Fatal car crash renews concerns about safe teenage driving


Zara Hai

As the school day ends at Carlmont, traffic surrounding the school is backed up with both student and parent drivers alike.

Reckless teenage driving caused a car crash that killed the parents of young twin daughters, according to a statement by San Mateo County Coroner Robert Foucrault in an exclusive interview with Scot Scoop.

The collision involved two cars, one of them on fire when the police arrived, according to the Redwood City Police Department press release. It took place on Nov. 4 at about 8 p.m. on El Camino Real and Finger Avenue in Redwood City. 

In one car, the 17-year-old driver and two passengers were taken to the hospital with non-fatal injuries. The driver and front passenger of the other car, Gregory Ammen and Grace Spiridon, were confirmed to be deceased, leaving their two young daughters without parents.

“You may think you’re having fun, listening to music, distracted while driving, drinking and driving, looking at your phone as you’re driving, not paying attention,” said Al Elzey, a captain with East Bay Regional Parks Police Department. “Those actions can be devastating because you can take out an entire family. You can take out parents, and leave kids orphaned.”

While the crash rate in the Bay Area has gone down in recent decades due to seatbelts, airbags, and better traffic management, Foucrault estimates that about 10% to 15% of deaths he investigates were caused by motor vehicle collisions.
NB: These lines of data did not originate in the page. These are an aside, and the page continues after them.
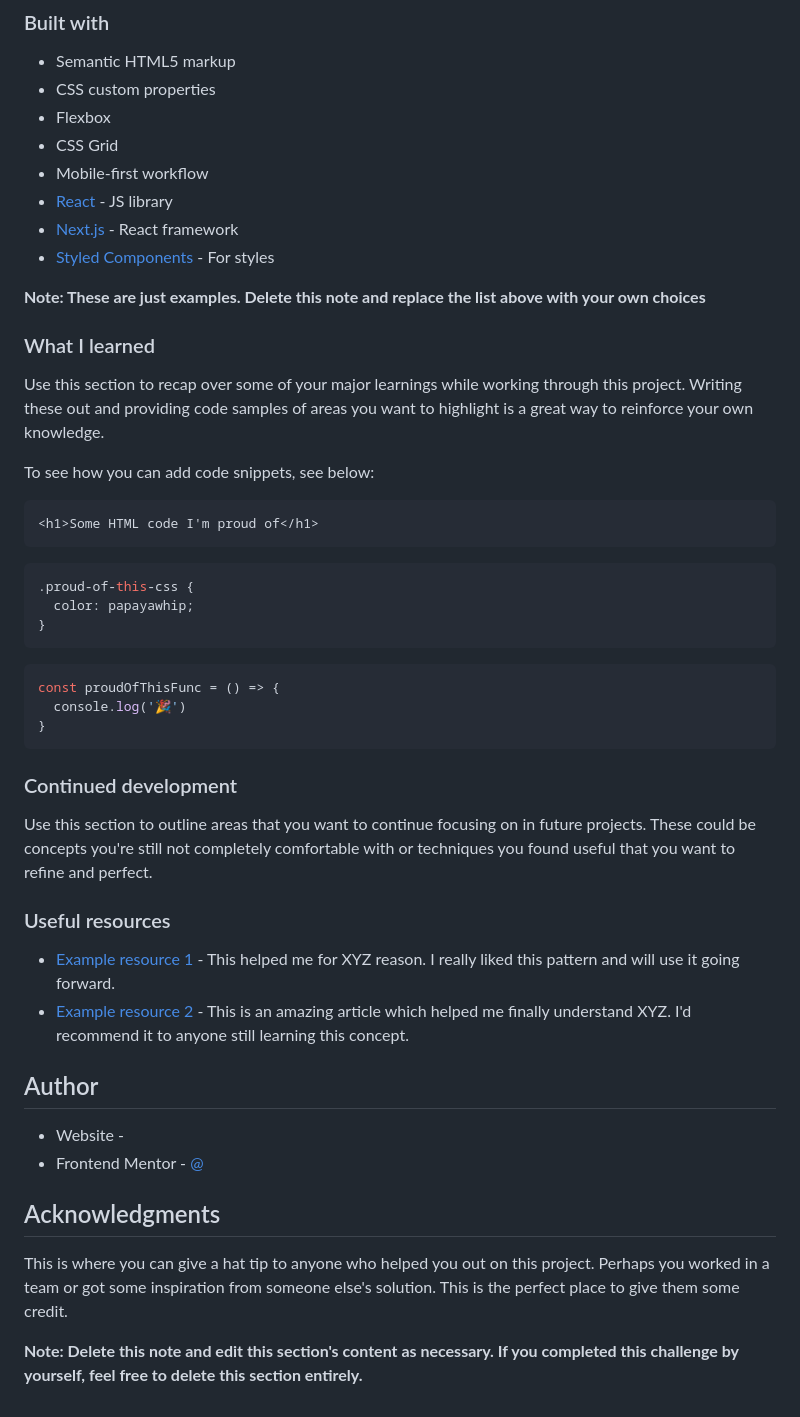
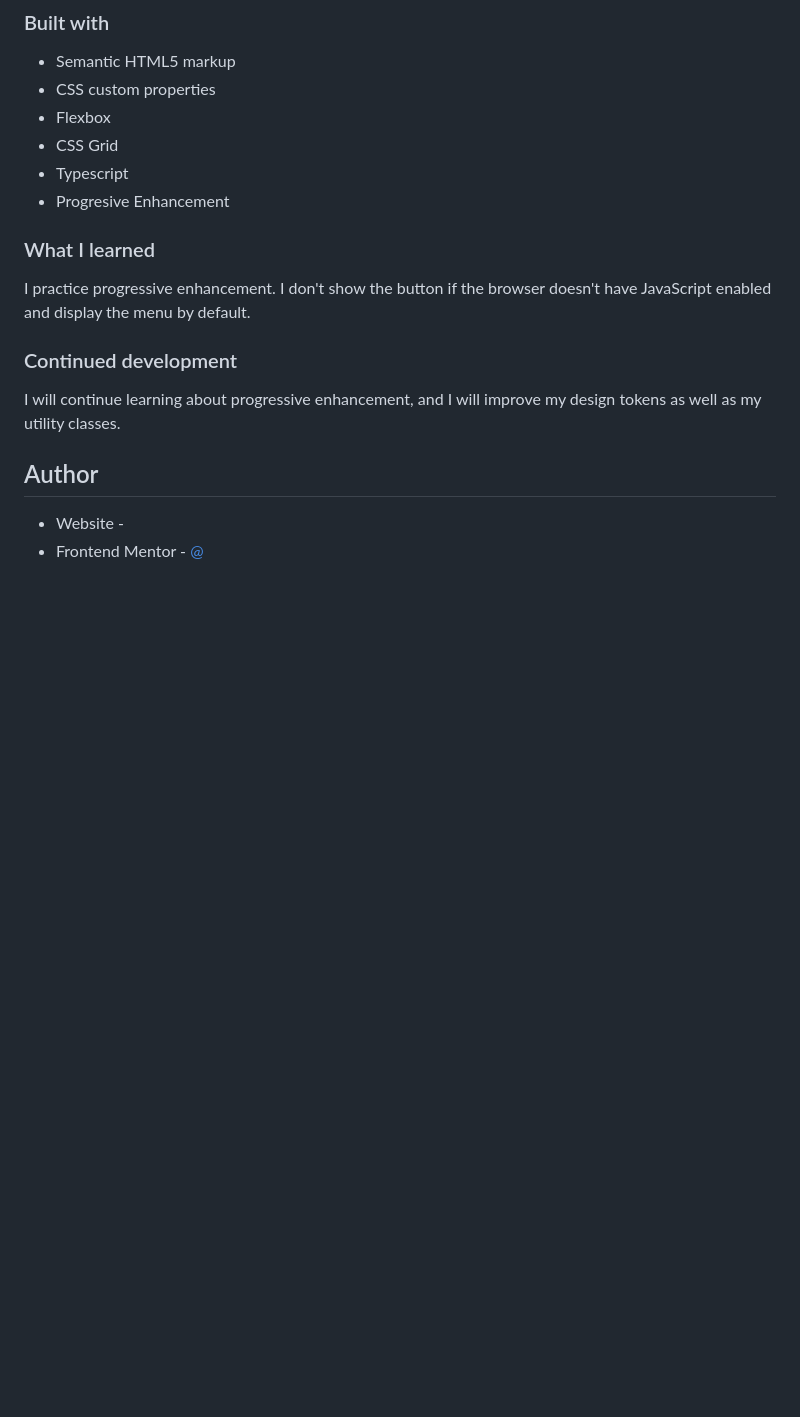
Before and after one commit to ortiz-antonio/article-preview-component, a Markdown page: README.md, the part around the change printed below. Drawn GitHub-style; blank space fills up the shorter version.

````diff
--- a/README.md
+++ b/README.md
@@ -43,51 +42,20 @@ Users should be able to:
 - CSS custom properties
 - Flexbox
 - CSS Grid
-- Mobile-first workflow
-- [React](https://reactjs.org/) - JS library
-- [Next.js](https://nextjs.org/) - React framework
-- [Styled Components](https://styled-components.com/) - For styles
+- Typescript
+- Progresive Enhancement
 
-**Note: These are just examples. Delete this note and replace the list above with your own choices**
 
 ### What I learned
 
-Use this section to recap over some of your major learnings while working through this project. Writing these out and providing code samples of areas you want to highlight is a great way to reinforce your own knowledge.
-
-To see how you can add code snippets, see below:
-
-```html
-<h1>Some HTML code I'm proud of</h1>
-```
-```css
-.proud-of-this-css {
-  color: papayawhip;
-}
-```
-```js
-const proudOfThisFunc = () => {
-  console.log('🎉')
-}
-```
+I practice progressive enhancement. I don't show the button if the browser doesn't have JavaScript enabled and display the menu by default.
 
 ### Continued development
 
-Use this section to outline areas that you want to continue focusing on in future projects. These could be concepts you're still not completely comfortable with or techniques you found useful that you want to refine and perfect.
-
-
-### Useful resources
-
-- [Example resource 1](https://www.example.com) - This helped me for XYZ reason. I really liked this pattern and will use it going forward.
-- [Example resource 2](https://www.example.com) - This is an amazing article which helped me finally understand XYZ. I'd recommend it to anyone still learning this concept.
+I will continue learning about progressive enhancement, and I will improve my design tokens as well as my utility classes.
 
 
 ## Author
 
 - Website - [](https://ortiz.studio)
 - Frontend Mentor - [@](https://frontendmentor.com/profile/ortiz-antonio)
-
-## Acknowledgments
-
-This is where you can give a hat tip to anyone who helped you out on this project. Perhaps you worked in a team or got some inspiration from someone else's solution. This is the perfect place to give them some credit.
-
-**Note: Delete this note and edit this section's content as necessary. If you completed this challenge by yourself, feel free to delete this section entirely.**
````
Also changed, not shown: other parts of README.md (+2 -3 lines), screenshot.png (added), 2 other files.
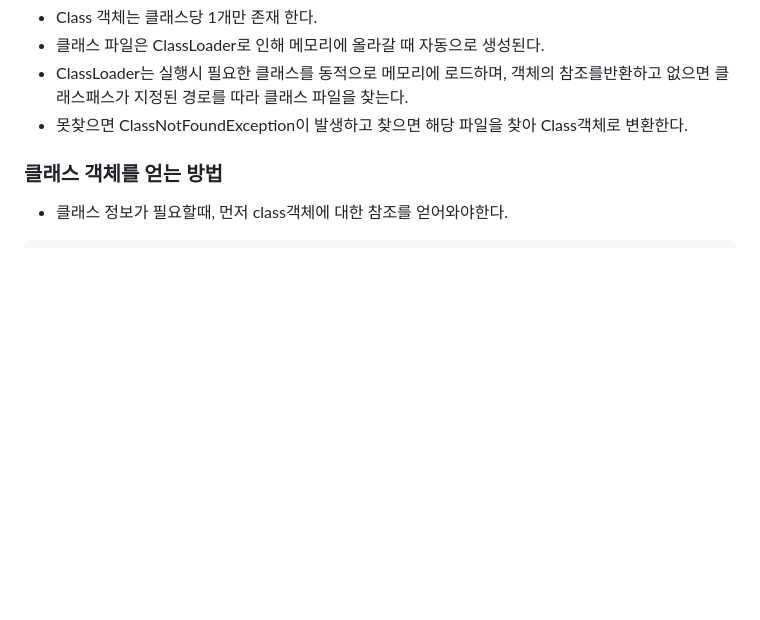
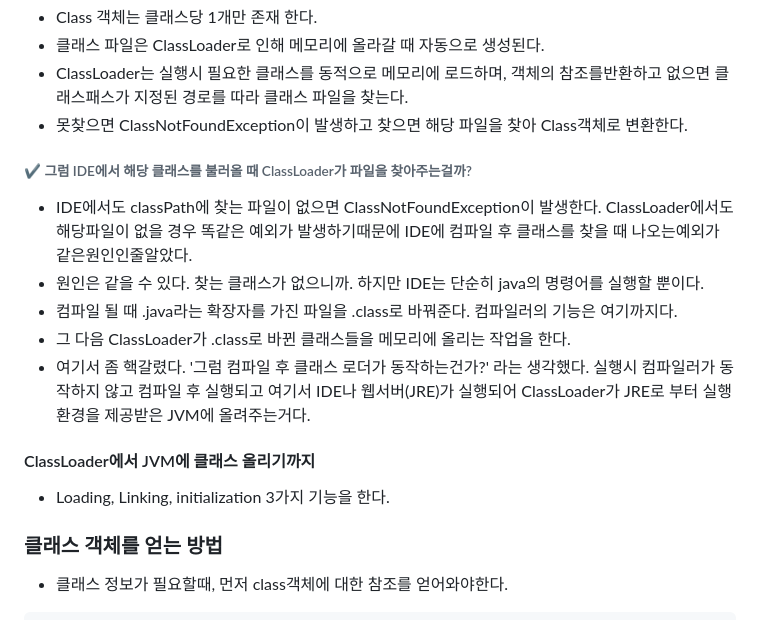
Before and after one commit to 786khk/referenceBasic, a Markdown page: utilClass/유용한_클래스.md, the part around one of its changes. GitHub-like rendering; blank space fills up the shorter version.

```diff
--- a/utilClass/유용한_클래스.md
+++ b/utilClass/유용한_클래스.md
@@ -392,6 +392,17 @@ public final class Class implements ...{
 - ClassLoader는 실행시 필요한 클래스를 동적으로 메모리에 로드하며, 객체의 참조를반환하고 없으면 클래스패스가 지정된 경로를 따라 클래스 파일을 찾는다.
 - 못찾으면 ClassNotFoundException이 발생하고 찾으면 해당 파일을 찾아 Class객체로 변환한다.
 
+
+###### ✔ 그럼 IDE에서 해당 클래스를 불러올 때  ClassLoader가 파일을 찾아주는걸까?
+- IDE에서도 classPath에 찾는 파일이 없으면 ClassNotFoundException이 발생한다. ClassLoader에서도 해당파일이 없을 경우 똑같은 예외가 발생하기때문에 IDE에 컴파일 후 클래스를 찾을 때 나오는예외가 같은원인인줄알았다.
+- 원인은 같을 수 있다. 찾는 클래스가 없으니까. 하지만 IDE는 단순히 java의 명령어를 실행할 뿐이다.
+- 컴파일 될 때 .java라는 확장자를 가진 파일을 .class로 바꿔준다. 컴파일러의 기능은 여기까지다.
+- 그 다음 ClassLoader가 .class로 바뀐 클래스들을 메모리에 올리는 작업을 한다.
+- 여기서 좀 핵갈렸다. '그럼 컴파일 후 클래스 로더가 동작하는건가?' 라는 생각했다. 실행시 컴파일러가 동작하지 않고 컴파일 후 실행되고 여기서 IDE나 웹서버(JRE)가 실행되어 ClassLoader가 JRE로 부터 실행환경을 제공받은 JVM에 올려주는거다.
+
+#### ClassLoader에서 JVM에 클래스 올리기까지
+- Loading, Linking, initialization 3가지 기능을 한다.
+
 ### 클래스 객체를 얻는 방법
 
  - 클래스 정보가 필요할때, 먼저 class객체에 대한 참조를 얻어와야한다.
```
Also changed, not shown: other parts of utilClass/유용한_클래스.md (+94 -38 lines).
“The airbags are meant to reduce the number of fatalities, they’re not there to 100% prevent death,” said Foucrault. “You can have a traffic fatality, side impacts like a broadside or a T-bone traffic accident, and from the whiplash, it could snap somebody’s neck, or somebody could tear their aorta.”

Foucrault’s job as a coroner is to determine the mode, manner, and cause of death. In his experience, it’s hard to determine the cause of death from car accidents because there is not usually one injury that kills them, it’s the result of multiple traumatic injuries.

“I’ve seen accidents. I’ve chased a car before, where the car went into a house. I’ve chased another car where they went around the corner, and I’m behind them, and they broadsided a car that was crossing the intersection,” Elzey said, as a police officer with 29 years of law enforcement experience. “For me to witness the explosion and car parts flying everywhere, I mean it’s pretty graphic.”

Inexperience, driving with teenage passengers, driving at night, distractions, drowsiness, recklessness, and impaired driving are the leading causes of teen car accidents, according to the Centers for Disease Control and Prevention. In Elzey’s experience, teen drivers get cited the most for being on their phones, talking with their friends, and speeding, and there can be terrible consequences to that kind of reckless behavior.

The National Highway Traffic Safety Administration found that while young drivers account for 5.1% of all licensed drivers, they account for 8.5% of drivers involved in fatal crashes. 

“Of course, I was always like, ‘Oh what if something happens, like what if I get into an accident? What if I cause an accident?’ But I feel like I’ve progressed at a slow enough pace that I usually felt comfortable with what I was doing,” said Carlmont junior Adele Enthoven.

Defensive driving, anticipating dangerous situations before they happen, is taught by many driver education facilities, like All Seasons Driving in San Mateo, to ensure that their students will be responsible drivers once they get their licenses. According to the California Department of Motor Vehicles, defensive drivers are always looking ahead, and are continuously aware of traffic surrounding their vehicles. 

“All teenagers need to learn how to be defensive drivers. Usually, you want to be an offensive driver and kids want to go fast and drive recklessly, but if you’re a good defensive driver, you’re looking at people driving around you, and pedestrians because they’re the ones that are going to cause you to get into an accident,” Elzey said.

In Enthoven’s experience, driver education emphasized the illegality of driving under the influence. Despite this emphasis, there was a 5% increase in juvenile arrests for driving under the influence from 2019 to 2020, according to the Office of Juvenile Justice with Delinquency Programs. Additionally, 24% of teen drivers killed in fatal vehicle collisions had been drinking, according to the CDC.

“For me, I feel mostly the same drunk as when I’m sober. Driving like that, my reaction time felt a bit slower, but I didn’t feel super impaired,” said an unnamed Carlmont senior*. “But unsafe teenage driving causes hazards around schools. It causes accidents – you can cause accidents and then people die.”

Motor vehicle crashes happen more among teens aged 16 to 19 than among any other age group, according to the CDC. Per mile driven, teen drivers are nearly three times more likely to be in a fatal crash.

Elzey said, “Young lives are just destroyed. You’re in school, you have dreams to go to college. One little mistake can ruin all of that.”

*This source remains anonymous to protect them from social and legal consequences in accordance with Carlmont Media’s anonymous sourcing policy.